Spectator on facebook

Spectator on facebook

Divinský: Brain drain is normal

An expert on foreign migration, Boris Divinský, said that most Slovaks going abroad do so for no more than a year and in order to make money, the Sme daily wrote on November 22.

According to him, brain drain is normal for any nation, but the difference with Slovakia is that the 20 percent of emigrants who are university-educated account for nearly a third of all university graduates each year.

According to Divinsky, the problem arises in differences between immigrants and emigrants, with no replacements for our departing doctors, for example. Immigrants coming in from richer countries take high-ranking management positions, while no one is coming in to fill fresh graduate posts.

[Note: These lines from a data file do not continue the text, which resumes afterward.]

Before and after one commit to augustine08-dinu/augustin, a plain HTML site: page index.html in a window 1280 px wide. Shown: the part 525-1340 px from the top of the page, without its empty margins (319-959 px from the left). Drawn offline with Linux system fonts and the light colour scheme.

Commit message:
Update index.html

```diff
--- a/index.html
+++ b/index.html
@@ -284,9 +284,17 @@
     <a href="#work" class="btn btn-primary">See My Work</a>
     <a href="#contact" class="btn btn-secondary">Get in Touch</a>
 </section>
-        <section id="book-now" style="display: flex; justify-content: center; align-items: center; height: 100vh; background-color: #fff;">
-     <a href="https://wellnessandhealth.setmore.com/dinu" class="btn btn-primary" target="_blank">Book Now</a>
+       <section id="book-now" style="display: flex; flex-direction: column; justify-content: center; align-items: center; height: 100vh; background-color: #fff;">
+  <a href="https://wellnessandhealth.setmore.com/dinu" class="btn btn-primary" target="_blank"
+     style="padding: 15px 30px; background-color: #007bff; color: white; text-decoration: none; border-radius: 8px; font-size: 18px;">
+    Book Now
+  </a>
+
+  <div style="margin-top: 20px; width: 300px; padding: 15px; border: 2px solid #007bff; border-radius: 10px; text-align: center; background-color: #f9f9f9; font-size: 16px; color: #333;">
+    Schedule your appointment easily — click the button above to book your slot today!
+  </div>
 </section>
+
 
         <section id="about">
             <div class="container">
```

Older European Union countries, such as Germany, are also losing out due to the brain drain, but the departures there are offset by the arrival of people from countries such as Slovakia.

-TASR

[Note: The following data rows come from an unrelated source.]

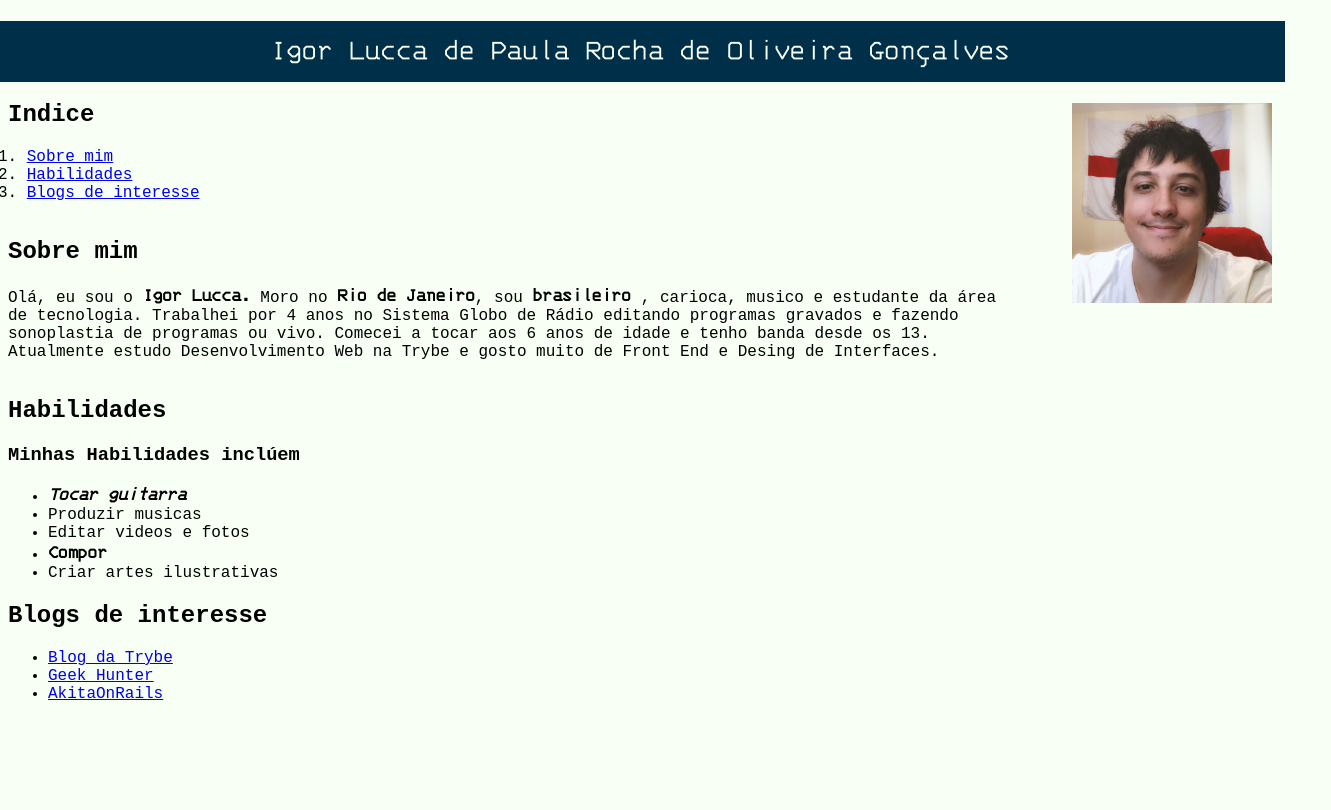
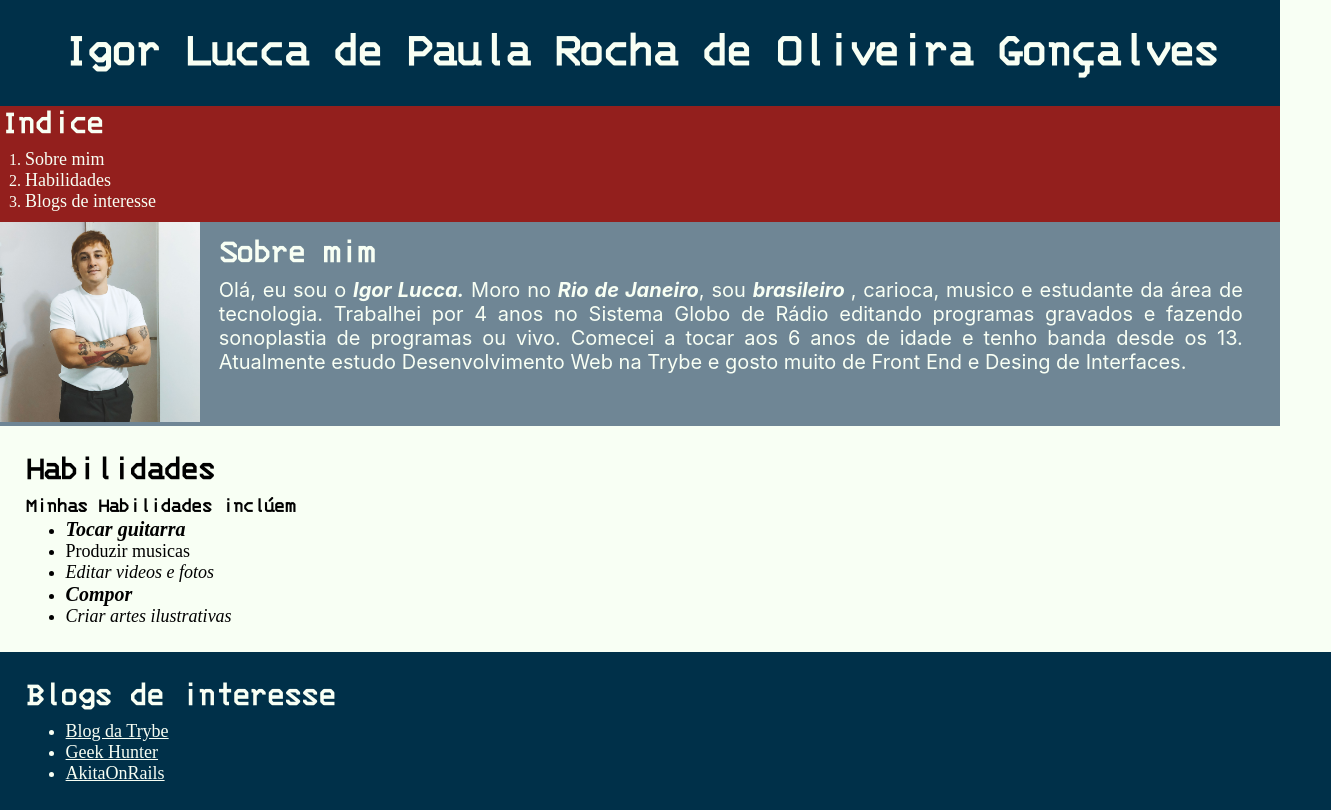
Before and after one commit to igorlucca11/igorlucca11.github.io, a plain HTML site: page index.html in a window 1280 px wide. Shown: the whole page, 1331 px wide, since content can reach past the window. Drawn offline with Linux system fonts and the light colour scheme.

Commit message:
modificações de posicionamento e estilo

```diff
--- a/index.html
+++ b/index.html
@@ -1,32 +1,30 @@
 <!DOCTYPE html>
 <html lang="pt-br">
+
 <head>
   <meta charset="UTF-8" />
-    <meta name="viewport" content="width=device-width, initial-scale=1.0" >
+  <meta name="viewport" content="width=device-width, initial-scale=1.0" />
   <title>Igor Lucca | Portifólio</title>
   <link rel="stylesheet" href="style.css" type="text/css" />
 </head>
+
 <body>
-    <h1>Igor Lucca de Paula Rocha de Oliveira Gonçalves</h1>
-
-    <div id="div2">
-      <h2 id="Indicie">Indice</h2>
-      <ol id="list">
+  <h1 id="cabeçalho">Igor Lucca de Paula Rocha de Oliveira Gonçalves</h1>
+    <div id="ind">
+    <h2>Indice</h2>
+    <ol>
       <li><a href="#Sobre">Sobre mim</a></li>
-        <li><a href="#Habilidades">Habilidades</a></li>
-        <li><a href="#Blogs de interesse">Blogs de interesse</a></li>
+      <li><a href="#Habil">Habilidades</a></li>
+      <li><a href="#Blog">Blogs de interesse</a></li>
     </ol>
   </div>
-    <div id="div1">
-      <img
-        src="IMG_0751.jpg"
-        alt="Minha foto de perfil para portifólio"
-        width="200px"
-      />
+  <div id="sobrefoto">
+    <div id="pic">
+    <img src="perfil1.jpg" alt="Minha foto de perfil para portifólio" width="200px" />
   </div>
-    <div id="div3">
-      <h2 id="Sobre">Sobre mim</h2>
-      <p id="Desrição">
+  <div id="divMim">
+    <h2>Sobre mim</h2>
+    <p>
       Olá, eu sou o <strong class="Destaque">Igor Lucca.</strong> Moro no
       <strong class="Destaque">Rio de Janeiro</strong>, sou
       <strong class="Destaque">brasileiro </strong>, carioca, musico e
@@ -37,8 +35,9 @@
       End e Desing de Interfaces.
     </p>
   </div>
-    <div id="div4">
-      <h2 id="Habilidades">Habilidades</h2>
+</div>
+  <div id="Habil">
+    <h2>Habilidades</h2>
     <h3>Minhas Habilidades inclúem</h3>
     <ul>
       <li>
@@ -48,10 +47,10 @@
       <li>Editar videos e fotos</li>
       <li><strong class="Destaque">Compor</strong></li>
       <li>Criar artes ilustrativas</li>
+  </div>
   </ul>
-    </div>
-    <div id="div5">
-      <h2 id="Blogs de interesse">Blogs de interesse</h2>
+  <div id="Blog">
+    <h2>Blogs de interesse</h2>
     <ul>
       <li><a href="https://blog.betrybe.com/">Blog da Trybe</a></li>
       <li><a href="https://blog.geekhunter.com.br/">Geek Hunter</a></li>
@@ -59,4 +58,5 @@
     </ul>
   </div>
 </body>
+
 </html>
--- a/style.css
+++ b/style.css
@@ -1,12 +1,109 @@
+* {
+  margin: 0px;
+}
 @font-face {
-    font-family: IBM;
-    src: url('3270SemiNarrow.ttf');
+  font-family: IBM;
+  src: url("3270SemiNarrow.ttf");
 }
-h1{color: #F8FFF4; font-family: IBM; font-weight: lighter; background-color: #003049; padding: 1%; margin-left: -1%; margin-right: -1%; text-align: center;}
-body{background-color: #F8FFF4; font-family: 'Courier New', Courier, monospace;}
-#Indicie{margin-top: -1%;}
-#div1{float: right;}
-#div2{float: left;}
-#list{margin-left: -10%; text-align:left;}
-#div3{display: inline-block; width: 80%;}
-.Destaque{font-family: IBM; font-size: 125%;}
+h1,
+h2,
+h3 {
+  font-family: IBM;
+}
+h2 {
+  font-size: 35px;
+  margin-bottom: 5px;
+}
+body {
+  background-color: #f8fff4;
+}
+div {
+  margin: 20px;
+}
+#cabeçalho {
+  background-color: #003049;
+  font-family: IBM;
+  color: #f8fff4;
+  text-align: center;
+  padding-top: 2%;
+  padding-bottom: 2%;
+  font-size: 50px;
+}
+#ind {
+  display: inline-block;
+  vertical-align: top;
+  color: #f8fff4;
+  margin: 0px;
+  width: 100%;
+  background-color: #931f1d;
+  padding-bottom: 10px;
+}
+#ind ol {
+  margin-left: -15px;
+}
+#ind li a {
+  color: #f8fff4;
+  font-size: 18px;
+  text-decoration: none;
+}
+#ind li a:hover {
+  background-color: #003049;
+  font-size: 20px;
+}
+#sobrefoto {
+  margin: 0px;
+  background-color: #6f8695;
+}
+#pic {
+  margin-left: 0px;
+  margin-top: 0px;
+  margin-bottom: 0px;
+  margin-right: 2px;
+  display: inline-block;
+}
+#divMim {
+  vertical-align: top;
+  margin: 1%;
+  padding-top: 0px;
+  color: #f8fff4;
+  display: inline-block;
+  text-align: justify;
+  max-width: 80%;
+}
+#divMim:not(h2) {
+  font-family: -apple-system, BlinkMacSystemFont, "Segoe UI", Roboto, Oxygen,
+    Ubuntu, Cantarell, "Open Sans", "Helvetica Neue", sans-serif;
+  font-size: 20px;
+}
+.Destaque {
+  font-style: italic;
+}
+#Habil .Destaque {
+  font-size: 20px;
+}
+#Habil {
+  margin: 0px;
+  font-size: 18px;
+  display: inline-block;
+  background-color: #f8fff4;
+  padding: 2%;
+  width: 100%;
+}
+#Habil li:nth-of-type(odd){font-style: oblique;}
+
+#Blog {
+  margin: 0px;
+  font-size: 18px;
+  display: inline-block;
+  background-color: #003049;
+  color: #f8fff4;
+  padding: 2%;
+  width: 100%;
+}
+#Blog li a {
+  color: #f8fff4;
+}
+#Blog li a:hover {
+  background-color: #931f1d;
+  font-size: 20px;
+}
```
Also changed, not shown: perfil1.jpg (added), perfil2.jpg (added), perfil3.jpg (added), 2 other files. Lines whose indentation alone changed are shown as unchanged.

Compiled by Zuzana Vilikovská from press reports
The Slovak Spectator cannot vouch for the accuracy of the information presented in its Flash News postings.

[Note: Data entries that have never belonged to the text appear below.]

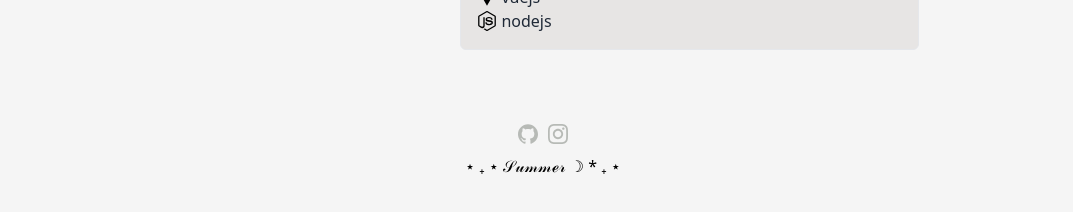
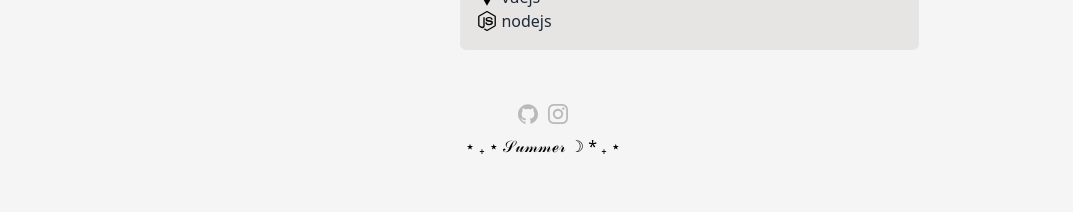
Before and after one commit to summerydev/summer-blog-next-js, a Next.js app: page /profile in a window 1280 px wide. Shown: the part 684-896 px from the top of the page, without its empty margins (97-1170 px from the left). Built offline with nearby package versions, Linux system fonts and the light colour scheme.

Commit message:
design: wrapper padding 변경

```diff
--- a/styles/globals.css
+++ b/styles/globals.css
@@ -13,7 +13,7 @@ body {
   height: auto;
   min-height: 100vh;
   margin: 0 auto;
-  padding-bottom: 100px;
+  padding-bottom: 130px;
 }
 
 header,
@@ -35,8 +35,7 @@ footer {
   position: relative;
   transform: translateY(-100%);
   text-align: center;
-  margin: auto;
-  padding-top: 50px;
+  margin: 0 auto;
 }
 
 footer > *,
```
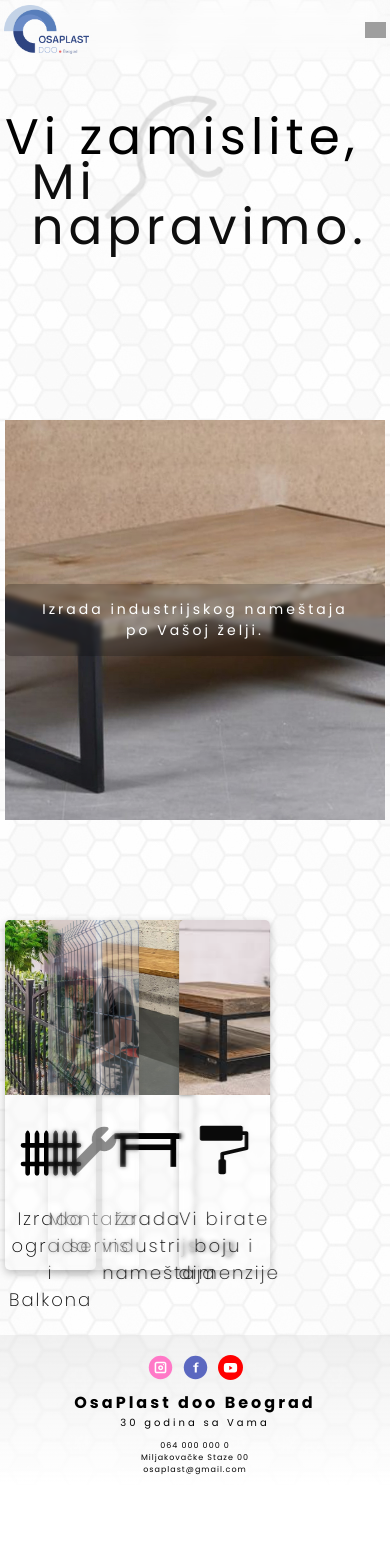
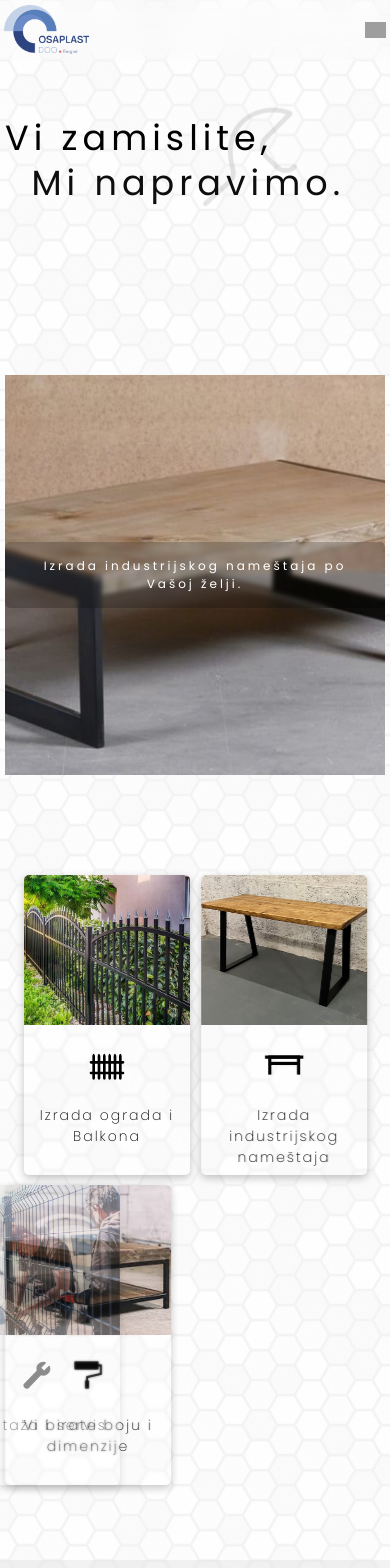
Before and after one commit to jovan-stojkovic/animation-practice, a React (Vite) app: page / in a window 390 px wide. Shown: the top 1568 px of the page. Before the commit the page ends 1485 px from the top, so only its background shows below. Built offline with nearby package versions, Linux system fonts and the light colour scheme; grey boxes are pictures that could not be loaded.

Commit message:
home page mobile responsive

```diff
--- a/src/Styles/HomePage.scss
+++ b/src/Styles/HomePage.scss
@@ -184,7 +184,7 @@
     .main-text-cont {
       position: relative;
       .big-text-main {
-        font-size: 50px;
+        font-size: 35px;
         letter-spacing: 5px;
         line-height: 45px;
         width: 100vw;
@@ -194,7 +194,7 @@
         }
 
         &:nth-child(3) {
-          font-size: 65px;
+          font-size: 50px;
           line-height: 70px;
           text-align: end;
         }
@@ -202,10 +202,10 @@
 
       .animated-icon {
         position: absolute;
-        left: -100px;
-        top: -170px;
+        left: 30px;
+        top: -180px;
         filter: opacity(0.1);
-        scale: 0.5;
+        scale: 0.4;
       }
     }
 
@@ -218,11 +218,9 @@
       }
 
       .slide-container {
-
         .react-slideshow-container .nav:first-of-type {
           display: none;
         }
-
         .react-slideshow-container .nav:last-of-type {
           display: none;
         }
@@ -232,7 +230,7 @@
         height: 400px;
 
         p.caption {
-          font-size: 14px;
+          font-size: 12px;
           letter-spacing: 3px;
           padding: 15px 30px;
           border-radius: 5px;
@@ -241,84 +239,23 @@
     }
 
     .home-info-grid {
-      width: 100%;
+      margin: 0 auto;
+      width: 90%;
       display: flex;
-      align-items: center;
-      justify-content: space-between;
-      bottom: 80px;
+      flex-wrap: wrap;
 
       .home-info-div {
-        height: 350px;
-        width: 24%;
-        border-radius: 5px;
-        box-shadow: rgba(0, 0, 0, 0.24) 0px 3px 8px;
-        backdrop-filter: blur(2px);
-
-        .img-cont {
-          height: 50%;
-          width: 100%;
-          border-radius: 5px 5px 0 0;
-          background-position: center;
-          background-size: cover;
-          background-repeat: no-repeat;
-        }
+        height: 300px;
+        width: calc(50% - 5px);
+        margin-bottom: 10px;
 
         .logo-cont {
-          width: 70px;
-          height: 70px;
-          margin: 20px auto;
-          background-position: center;
-          background-size: cover;
-          background-repeat: no-repeat;
+          width: 40px;
+          height: 40px;
         }
 
         h2 {
-          text-align: center;
-          font-weight: 200;
-          font-size: 18px;
-          letter-spacing: 2px;
-        }
-
-        &:nth-child(1) {
-          .img-cont {
-            background-image: url("/photos/iron-fence.webp");
-          }
-
-          .logo-cont {
-            background-image: url("/icons/fence.svg");
-          }
-        }
-
-        &:nth-child(2) {
-          .img-cont {
-            background-image: url("/photos/industrial-table.jpg");
-          }
-
-          .logo-cont {
-            background-image: url("/icons/dining-table.svg");
-          }
-        }
-
-        &:nth-child(3) {
-          .img-cont {
-            background-image: url("/photos/industrial coffee table.jpeg");
-          }
-
-          .logo-cont {
-            background-image: url("/icons/paint.svg");
-            background-size: 80%;
-          }
-        }
-
-        &:nth-child(4) {
-          .img-cont {
-            background-image: url("/photos/montiranje.jpeg");
-          }
-
-          .logo-cont {
-            background-image: url("/icons/wrench.svg");
-            background-size: 80%;
-          }
+          font-size: 14px;
         }
       }
     }
```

Top stories

It takes nuts to help Kenyans

Slovakia has provided more than €10 million to the Kenyan people since 2005.

Muruku slum in Naorobi

Lack of experts challenges ICT sector

To maintain the competitiveness, the Slovak government must support digitising the economy and take a positive stance towards the ICT sector, according to experts.

Illustrative stock photo

Our exit from the EU will not weaken our links

The UK has no intention of undermining the stability of the EU, nor do we want to become more distant to our European neighbours, including those here in Slovakia, the ambassador writes.

Flags displayed on a tourist stall, backdropped by the Houses of Parliament and Elizabeth Tower containing the bell know as Big Ben, in London.

Roma civil patrols will continue

The Interior Ministry allocated €10 million for the project.

Roma patrols in Veľká Lomnica.